When Your Grandparents are Only Memories on Grandparents Day

Grandparents are a big part a grandchild’s life, but sometimes you only have memories of love left of them.

So, as a large part of a grandchild’s life with the memories of love and companionship, their loss is felt when they pass away. How big this loss is felt often depends on the importance of the grandparent in a child’s life and the memories built too. In fact, lots of grandparents are primary caregivers for their grandchildren, so there are memories already being made. If not primary caregivers, many still take care of grandchildren on a regular basis. So, grandparents can influence a child’s values and behavior, giving advice. They form strong emotional bonds with grandchildren that build memories. So, Grandparents Day is a celebration of this close relationship.
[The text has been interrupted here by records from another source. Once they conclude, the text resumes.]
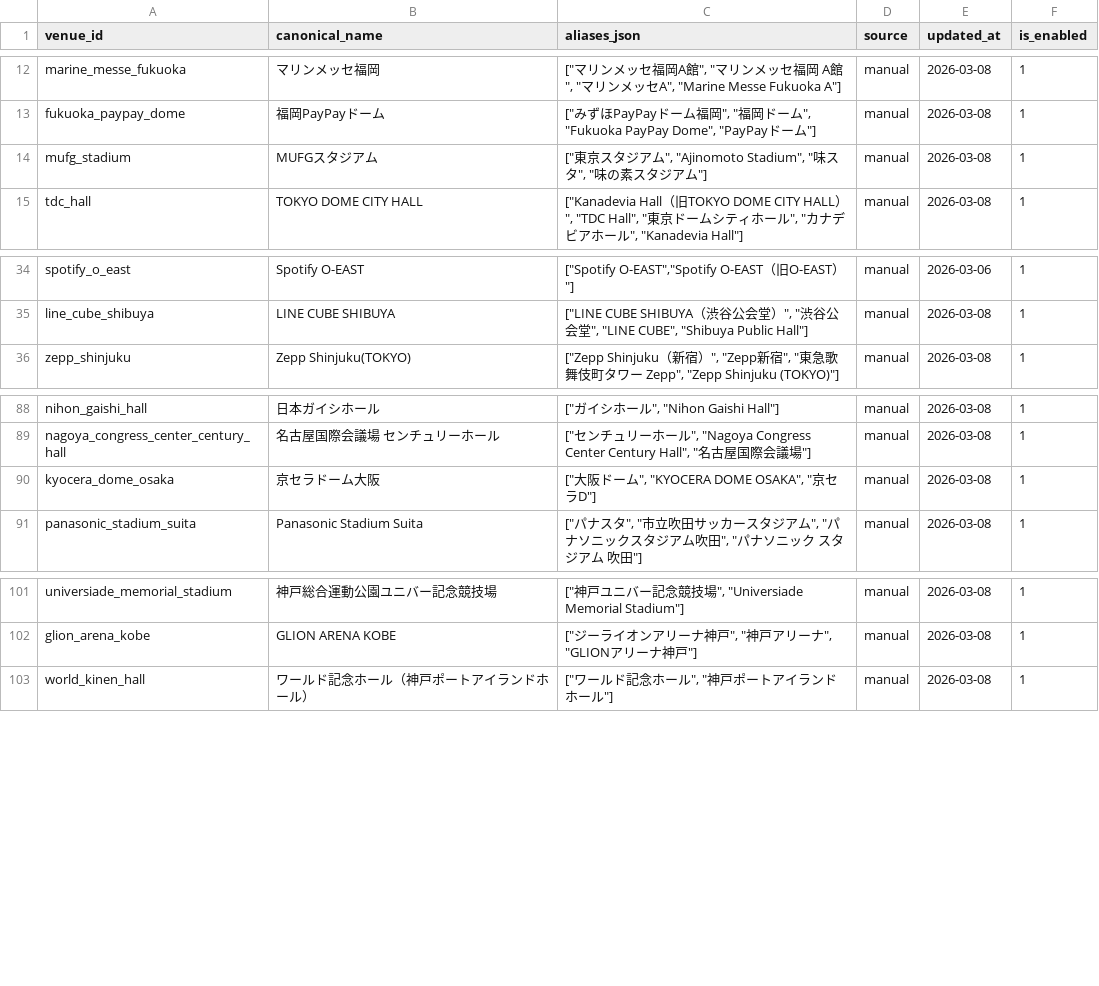
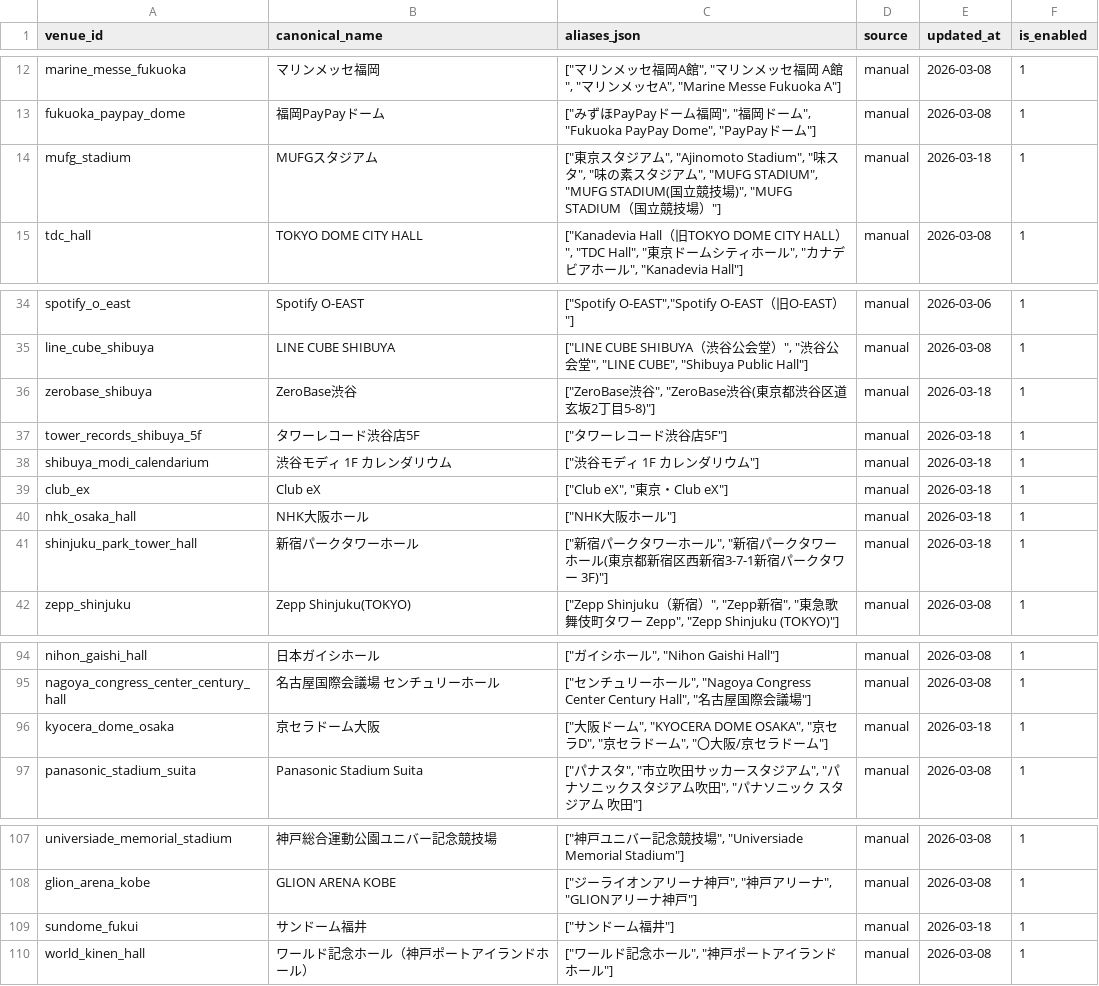
Before and after one commit to NemuKei/market-stats-viewer, a CSV file: data/venue_aliases.csv, drawn as a sheet; only a part is shown, gaps mark what is left out.

Commit message:
Reduce Kstyle venue noise

```diff
--- a/data/venue_aliases.csv
+++ b/data/venue_aliases.csv
@@ -13,3 +13,3 @@ marine_messe_fukuoka,マリンメッセ福岡,"[""マリンメッセ福岡A館""
 fukuoka_paypay_dome,福岡PayPayドーム,"[""みずほPayPayドーム福岡"", ""福岡ドーム"", ""Fukuoka PayPay Dome"", ""PayPayドーム""]",manual,2026-03-08,1
-mufg_stadium,MUFGスタジアム,"[""東京スタジアム"", ""Ajinomoto Stadium"", ""味スタ"", ""味の素スタジアム""]",manual,2026-03-08,1
+mufg_stadium,MUFGスタジアム,"[""東京スタジアム"", ""Ajinomoto Stadium"", ""味スタ"", ""味の素スタジアム"", ""MUFG STADIUM"", ""MUFG STADIUM(国立競技場)"", ""MUFG STADIUM（国立競技場）""]",manual,2026-03-18,1
 tdc_hall,TOKYO DOME CITY HALL,"[""Kanadevia Hall（旧TOKYO DOME CITY HALL）"", ""TDC Hall"", ""東京ドームシティホール"", ""カナデビアホール"", ""Kanadevia Hall""]",manual,2026-03-08,1
@@ -35,2 +35,8 @@ spotify_o_east,Spotify O-EAST,"[""Spotify O-EAST"",""Spotify O-EAST（旧O-EAST
 line_cube_shibuya,LINE CUBE SHIBUYA,"[""LINE CUBE SHIBUYA（渋谷公会堂）"", ""渋谷公会堂"", ""LINE CUBE"", ""Shibuya Public Hall""]",manual,2026-03-08,1
+zerobase_shibuya,ZeroBase渋谷,"[""ZeroBase渋谷"", ""ZeroBase渋谷(東京都渋谷区道玄坂2丁目5-8)""]",manual,2026-03-18,1
+tower_records_shibuya_5f,タワーレコード渋谷店5F,"[""タワーレコード渋谷店5F""]",manual,2026-03-18,1
+shibuya_modi_calendarium,渋谷モディ 1F カレンダリウム,"[""渋谷モディ 1F カレンダリウム""]",manual,2026-03-18,1
+club_ex,Club eX,"[""Club eX"", ""東京・Club eX""]",manual,2026-03-18,1
+nhk_osaka_hall,NHK大阪ホール,"[""NHK大阪ホール""]",manual,2026-03-18,1
+shinjuku_park_tower_hall,新宿パークタワーホール,"[""新宿パークタワーホール"", ""新宿パークタワーホール(東京都新宿区西新宿3-7-1新宿パークタワー 3F)""]",manual,2026-03-18,1
 zepp_shinjuku,Zepp Shinjuku(TOKYO),"[""Zepp Shinjuku（新宿）"", ""Zepp新宿"", ""東急歌舞伎町タワー Zepp"", ""Zepp Shinjuku (TOKYO)""]",manual,2026-03-08,1
@@ -89,3 +95,3 @@ nihon_gaishi_hall,日本ガイシホール,"[""ガイシホール"", ""Nihon Gai
 nagoya_congress_center_century_hall,名古屋国際会議場 センチュリーホール,"[""センチュリーホール"", ""Nagoya Congress Center Century Hall"", ""名古屋国際会議場""]",manual,2026-03-08,1
-kyocera_dome_osaka,京セラドーム大阪,"[""大阪ドーム"", ""KYOCERA DOME OSAKA"", ""京セラD""]",manual,2026-03-08,1
+kyocera_dome_osaka,京セラドーム大阪,"[""大阪ドーム"", ""KYOCERA DOME OSAKA"", ""京セラD"", ""京セラドーム"", ""〇大阪/京セラドーム""]",manual,2026-03-18,1
 panasonic_stadium_suita,Panasonic Stadium Suita,"[""パナスタ"", ""市立吹田サッカースタジアム"", ""パナソニックスタジアム吹田"", ""パナソニック スタジアム 吹田""]",manual,2026-03-08,1
@@ -102,2 +108,3 @@ universiade_memorial_stadium,神戸総合運動公園ユニバー記念競技場
 glion_arena_kobe,GLION ARENA KOBE,"[""ジーライオンアリーナ神戸"", ""神戸アリーナ"", ""GLIONアリーナ神戸""]",manual,2026-03-08,1
+sundome_fukui,サンドーム福井,"[""サンドーム福井""]",manual,2026-03-18,1
 world_kinen_hall,ワールド記念ホール（神戸ポートアイランドホール）,"[""ワールド記念ホール"", ""神戸ポートアイランドホール""]",manual,2026-03-08,1
```
Also changed, not shown: 4 other files.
Plus, it’s important for this close relationship to develop even with such feelings of grief. You are going to die before your children. So, teaching grandchildren to handle the grief of someone who’s close dying, will help them to handle your eventual passing. So, understanding and coming to grips with a grandparent’s death is a painful and needed stepping stone.

Still when a grandparent passes how do you explain it to the grandchildren? Does this affect young grandchildren before they can really express themselves? Plus, how should the grieving be handled? Is their difference in how grief affects a grandchild who is a toddler and one who is a teenager?
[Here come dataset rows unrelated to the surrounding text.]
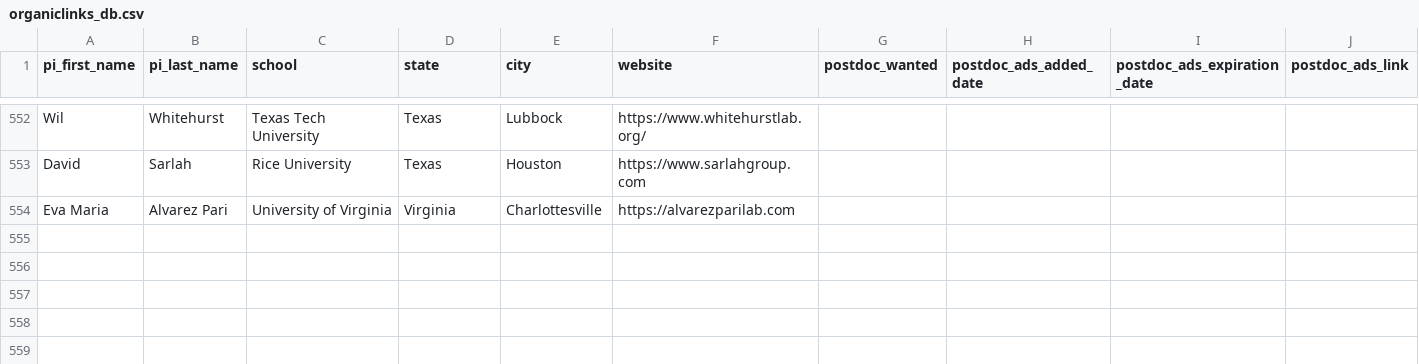
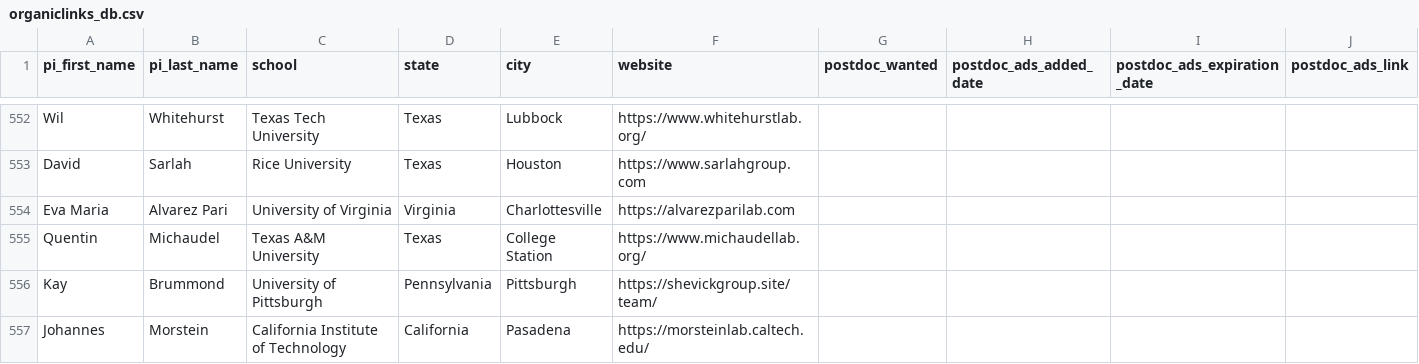
Before and after one commit to khoivan88/organiclinks-v2, a CSV file: data/organiclinks_db.csv, drawn as a sheet; only a part is shown, gaps mark what is left out; rows hold the shown columns only; the diff names each change by its address in the sheet, - before the commit and + after, or states it on an @@ line.

Commit message:
Committing spreadsheet content on 3/9/2026: by andrewfreiburger@gmail.com added end of 2025 batch

```diff
--- a/data/organiclinks_db.csv
+++ b/data/organiclinks_db.csv
+row 555: Quentin | Michaudel | Texas A&M University | Texas | College Station | https://www.michaudellab.org/
+row 556: Kay | Brummond | University of Pittsburgh | Pennsylvania | Pittsburgh | https://shevickgroup.site/team/
+row 557: Johannes | Morstein | California Institute of Technology | California | Pasadena | https://morsteinlab.caltech.edu/
```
Grandchildren and grief

A toddler who spends a lot of time with a grandparent will be confused. One day the grandfather is playing games and laughing with them. The next day they’re gone, and the toddler never sees the grandparent again. A young child though who hasn’t spent much time with a grandparent may not react much at all. Even if they loved the one who has passed. The toddler who really didn’t know Grandma or Grandpa might just react to the grief of the parents not knowing why the parents are upset.

If the child is of school age though, they may ask questions or talk about how they feel. They also may act out feelings through play. If the grandchild is of school age and asks questions, try to answer them in a matter of fact way. Sharing good family memories will additionally help the child come to grips with missing the grandparent.

If the child is a teenager, they will feel loss and grief more. They have more memories. But they will also have the added problem of trying to figure out how to react appropriately. They will be trying to sort out what’s expected of them and how they should act. Teens need to have a role model so that they know their responses are appropriate.

Techniques to help grandchildren through grief

There are some techniques to help a child express their grief over the death of a grandparent. For a younger child, books on loss of a grandparent are helpful. By reading the book to the child, the grandchild can let out emotions safely.

Also, an explanation on how the cycle of life works is needed. It’s something which should be explained before someone in the family passes away. Using seasons of the year is a workable example; or the cycle of a tomato plant. If the child understands the cycle of life and death in something small like a plant, then explaining the loss of a grandparent will be a little easier. The child can associate the death with the explanation of the cycle of life.

Don’t create stories such as “Grandma is away for a while.” It will only confuse the issue and the child. State the facts gently, for example, “Grampa was very sick, and he’s died.” If there are religious beliefs accepted within the family, they should be used. For example, “Grandpa was sick and died and went to heaven.”

Don’t avoid what the child is feeling; it won’t go away. If the child’s feelings aren’t acknowledged, then the child can’t go through the stages of grief. Let the child know what they are feeling is natural.

Some things you can do after the death

After a grandchild has experienced the death of a grandparent, there are ways to handle the memories. On Grandparents Day, stories about the grandparent should be shared. Funny stories, and stories with lessons in them will help. The stories involved will help ease any lasting grief or sorrow.

Also, a trip to the cemetery where the grandparent is buried is a good idea. Planting a flower or placing flowers in a vase is a good way to share memories as well. On Grandparents Day, an outing with grandchildren at the grave and a moment of silence will show respect.

When a grandparent’s death occurs, it can evoke strong memories and emotions. Helping the grandchild handle these emotions is important.